"Certainly, I am the director of the 350-person organization that I'm assigned to," he said. "My view is that I provide an environment for my technicians to do the great things they do. I tell them time and again, all of my flight chiefs, first-line supervisors and the technicians, the absolute only reason why Maj. Gen. Tom Owen has a job, Brig. Gen. Andrew Busch has a job, the only reason Col. Dennis Daley and Brent Inman have jobs is to support them, and I think we lose sight of that a lot. We lose sight of the fact that the only reason we all have jobs is, simply put, to support our war- fighters."
His fellow award winners agreed team work is at the heart of their achievements.
Sergeant Fujimoto said he credits his recognition to a combination of good supervisors and numerous deployments.
"I've been very fortunate," he said. "I've been on a lot of TDYs (temporary duty assignments) this year. As part of our squadron, we're always deployed, and I've been on the road probably 200 days this year."
The 39-year-old Hawaii native said one of his biggest deployments took place in February 2006 and involved the repair of the Iraqi Comp Air 7, an aircraft that had crashed, killing several people.
Sergeant Fujimoto said his work with New York's 109th Air National Guard unit at McMurdo Station, Antarctica, that helped sustain the National Science Foundation's Operation Deep Freeze with more than 1.8 million pounds of winter supplies at the South Pole station was a huge undertaking as well.
Sergeant Fujimoto said he feels fortunate to earn the prestigious honor.
"I won the AFMC Support Crew Chief of the Year award in 2002," he said. "I thought that was great, but this is even better."
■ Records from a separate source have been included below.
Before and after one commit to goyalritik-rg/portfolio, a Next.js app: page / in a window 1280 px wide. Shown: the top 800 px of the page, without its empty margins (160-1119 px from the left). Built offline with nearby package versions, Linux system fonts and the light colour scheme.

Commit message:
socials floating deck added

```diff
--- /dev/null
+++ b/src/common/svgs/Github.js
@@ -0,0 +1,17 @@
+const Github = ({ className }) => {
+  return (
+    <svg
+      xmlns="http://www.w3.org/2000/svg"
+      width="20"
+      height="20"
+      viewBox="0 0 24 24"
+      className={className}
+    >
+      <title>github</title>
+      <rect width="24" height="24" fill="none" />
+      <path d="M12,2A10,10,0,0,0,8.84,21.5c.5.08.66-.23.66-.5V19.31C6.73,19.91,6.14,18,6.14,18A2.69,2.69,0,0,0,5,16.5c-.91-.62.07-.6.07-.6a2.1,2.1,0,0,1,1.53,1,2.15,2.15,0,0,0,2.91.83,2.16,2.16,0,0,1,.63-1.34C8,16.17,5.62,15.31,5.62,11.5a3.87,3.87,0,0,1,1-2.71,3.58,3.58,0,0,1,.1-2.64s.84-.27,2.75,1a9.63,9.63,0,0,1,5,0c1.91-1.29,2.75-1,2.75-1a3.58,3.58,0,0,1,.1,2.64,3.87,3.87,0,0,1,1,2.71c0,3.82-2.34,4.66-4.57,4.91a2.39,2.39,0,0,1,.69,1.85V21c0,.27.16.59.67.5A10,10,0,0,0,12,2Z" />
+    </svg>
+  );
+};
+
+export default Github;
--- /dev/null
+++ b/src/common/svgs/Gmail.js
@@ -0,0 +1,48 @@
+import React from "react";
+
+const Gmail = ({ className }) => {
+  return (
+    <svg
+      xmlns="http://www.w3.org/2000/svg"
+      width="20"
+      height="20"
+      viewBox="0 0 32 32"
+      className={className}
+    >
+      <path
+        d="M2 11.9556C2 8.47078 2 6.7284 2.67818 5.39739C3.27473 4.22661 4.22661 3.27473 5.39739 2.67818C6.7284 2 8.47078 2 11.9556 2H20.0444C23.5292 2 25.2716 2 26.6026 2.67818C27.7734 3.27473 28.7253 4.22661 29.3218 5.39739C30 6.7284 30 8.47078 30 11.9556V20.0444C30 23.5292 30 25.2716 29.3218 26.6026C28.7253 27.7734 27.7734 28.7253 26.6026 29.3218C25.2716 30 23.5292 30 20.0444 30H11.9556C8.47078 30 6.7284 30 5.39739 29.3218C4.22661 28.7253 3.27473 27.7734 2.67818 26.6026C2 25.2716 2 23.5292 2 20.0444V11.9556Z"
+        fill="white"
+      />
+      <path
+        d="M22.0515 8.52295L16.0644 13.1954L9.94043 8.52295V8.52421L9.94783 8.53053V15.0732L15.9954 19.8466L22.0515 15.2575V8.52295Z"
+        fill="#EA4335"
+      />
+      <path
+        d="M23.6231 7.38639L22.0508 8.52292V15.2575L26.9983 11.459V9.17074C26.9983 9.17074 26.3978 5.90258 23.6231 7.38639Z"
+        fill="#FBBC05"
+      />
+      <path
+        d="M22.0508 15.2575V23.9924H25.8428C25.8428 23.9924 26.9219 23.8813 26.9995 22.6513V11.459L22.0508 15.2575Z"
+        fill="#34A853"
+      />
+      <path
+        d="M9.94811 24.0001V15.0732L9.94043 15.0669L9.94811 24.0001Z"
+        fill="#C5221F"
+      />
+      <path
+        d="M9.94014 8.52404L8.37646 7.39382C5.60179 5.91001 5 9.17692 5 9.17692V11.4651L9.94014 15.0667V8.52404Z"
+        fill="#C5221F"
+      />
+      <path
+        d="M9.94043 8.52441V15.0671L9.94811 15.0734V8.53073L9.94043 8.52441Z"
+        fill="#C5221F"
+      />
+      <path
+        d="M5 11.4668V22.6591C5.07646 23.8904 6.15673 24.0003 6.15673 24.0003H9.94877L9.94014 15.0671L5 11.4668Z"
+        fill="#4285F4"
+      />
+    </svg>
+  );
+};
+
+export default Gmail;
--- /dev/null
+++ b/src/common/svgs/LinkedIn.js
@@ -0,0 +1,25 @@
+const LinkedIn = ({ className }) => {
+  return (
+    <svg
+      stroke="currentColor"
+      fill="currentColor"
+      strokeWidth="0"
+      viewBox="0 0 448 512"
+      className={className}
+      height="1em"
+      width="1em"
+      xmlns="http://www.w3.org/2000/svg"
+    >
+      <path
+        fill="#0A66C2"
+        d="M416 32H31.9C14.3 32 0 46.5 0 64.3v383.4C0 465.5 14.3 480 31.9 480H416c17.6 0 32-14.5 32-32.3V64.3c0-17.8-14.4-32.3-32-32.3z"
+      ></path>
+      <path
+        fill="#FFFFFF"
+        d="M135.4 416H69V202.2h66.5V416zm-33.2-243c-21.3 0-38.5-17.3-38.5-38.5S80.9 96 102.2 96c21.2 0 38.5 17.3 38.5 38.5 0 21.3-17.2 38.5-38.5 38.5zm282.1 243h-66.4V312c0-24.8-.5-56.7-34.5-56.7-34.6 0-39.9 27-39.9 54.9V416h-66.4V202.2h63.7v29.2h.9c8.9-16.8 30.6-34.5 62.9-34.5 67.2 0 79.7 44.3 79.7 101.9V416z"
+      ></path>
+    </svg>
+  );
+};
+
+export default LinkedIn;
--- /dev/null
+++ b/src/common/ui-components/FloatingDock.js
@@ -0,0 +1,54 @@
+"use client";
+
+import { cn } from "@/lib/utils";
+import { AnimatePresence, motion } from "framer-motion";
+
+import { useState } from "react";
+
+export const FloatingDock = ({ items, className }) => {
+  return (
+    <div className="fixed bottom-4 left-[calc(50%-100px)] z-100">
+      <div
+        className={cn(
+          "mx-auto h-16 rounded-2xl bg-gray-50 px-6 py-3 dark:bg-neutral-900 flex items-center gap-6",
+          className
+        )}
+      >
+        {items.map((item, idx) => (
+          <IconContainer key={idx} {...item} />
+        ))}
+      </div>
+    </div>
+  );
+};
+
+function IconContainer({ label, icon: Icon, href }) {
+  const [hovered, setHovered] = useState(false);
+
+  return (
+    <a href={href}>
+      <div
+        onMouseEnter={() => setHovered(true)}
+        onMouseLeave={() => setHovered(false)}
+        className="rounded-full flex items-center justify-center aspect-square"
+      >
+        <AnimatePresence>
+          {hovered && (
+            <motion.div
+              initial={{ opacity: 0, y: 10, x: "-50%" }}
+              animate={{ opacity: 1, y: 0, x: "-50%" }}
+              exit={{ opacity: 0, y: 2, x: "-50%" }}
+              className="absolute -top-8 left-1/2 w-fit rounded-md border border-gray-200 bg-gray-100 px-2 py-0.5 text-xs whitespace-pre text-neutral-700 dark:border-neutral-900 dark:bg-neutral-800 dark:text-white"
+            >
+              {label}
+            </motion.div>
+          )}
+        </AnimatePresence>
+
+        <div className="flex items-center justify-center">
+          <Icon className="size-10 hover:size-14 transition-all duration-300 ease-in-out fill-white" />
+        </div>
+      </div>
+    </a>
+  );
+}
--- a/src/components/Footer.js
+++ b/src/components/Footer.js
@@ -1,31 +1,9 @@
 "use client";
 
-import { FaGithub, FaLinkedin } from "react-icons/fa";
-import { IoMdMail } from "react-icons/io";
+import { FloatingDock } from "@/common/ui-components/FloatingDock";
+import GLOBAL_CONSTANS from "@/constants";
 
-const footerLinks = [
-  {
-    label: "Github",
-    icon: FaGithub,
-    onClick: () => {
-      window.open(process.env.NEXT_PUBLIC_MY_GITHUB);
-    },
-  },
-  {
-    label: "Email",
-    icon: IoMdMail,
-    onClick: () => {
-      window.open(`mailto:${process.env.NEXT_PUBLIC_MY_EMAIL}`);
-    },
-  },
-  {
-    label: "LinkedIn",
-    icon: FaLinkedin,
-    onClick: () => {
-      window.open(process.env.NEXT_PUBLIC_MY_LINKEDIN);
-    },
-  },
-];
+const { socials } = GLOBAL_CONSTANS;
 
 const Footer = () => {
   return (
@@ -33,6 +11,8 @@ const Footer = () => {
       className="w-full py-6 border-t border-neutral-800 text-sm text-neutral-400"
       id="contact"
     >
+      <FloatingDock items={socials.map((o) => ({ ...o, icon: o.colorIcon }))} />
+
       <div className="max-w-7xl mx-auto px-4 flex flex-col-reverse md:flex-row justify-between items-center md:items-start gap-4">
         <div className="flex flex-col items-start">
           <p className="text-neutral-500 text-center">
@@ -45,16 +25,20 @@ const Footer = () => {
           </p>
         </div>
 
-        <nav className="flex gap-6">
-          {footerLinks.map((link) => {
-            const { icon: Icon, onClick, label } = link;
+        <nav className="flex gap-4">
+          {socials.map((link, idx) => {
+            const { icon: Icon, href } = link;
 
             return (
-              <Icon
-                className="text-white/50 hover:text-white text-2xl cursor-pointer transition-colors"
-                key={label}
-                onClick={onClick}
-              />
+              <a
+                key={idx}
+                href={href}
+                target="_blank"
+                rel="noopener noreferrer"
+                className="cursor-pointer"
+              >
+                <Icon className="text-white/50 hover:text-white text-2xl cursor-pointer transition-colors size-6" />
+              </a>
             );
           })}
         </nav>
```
Sergeant Torres said 2006 was marked by many aircraft repairs throughout the Air Force as well. But the 25-year-old Texas native never thought they'd lead to such an achievement.
"We stay really busy in the squadron," he said. "I didn't think anything about doing the jobs I had been doing and I guess they slowly started accumulating. By the time I realized it, I had so many TDYs that I had went on. I didn't realize they were major jobs."
A personal visit from the 653rd CLSS commander, Maj. Paul Kanning, in the sergeant's work center gave him a clue though.
"I was shocked," he said. "I didn't believe it the first time. I thought I was nominated for it, but I didn't think I had actually gotten the award."
At the time of the good news, Sergeant Torres was lined up to leave active-duty Feb. 12 and become an Air Force reservist. Now, he is set to re-enlist Jan. 22.
Maj. Kanning said his squadron's award winners are true stars in his book.
"In the aircraft maintenance community, the Lt. Gen. Leo Marquez Award is like our version of the Academy Awards," he said. "It's the number one award and that is the award that tells everybody across Air Force Materiel Command who's the best of the best. They're competing only against aircraft maintenance folks and these two individuals are our Academy Award winners."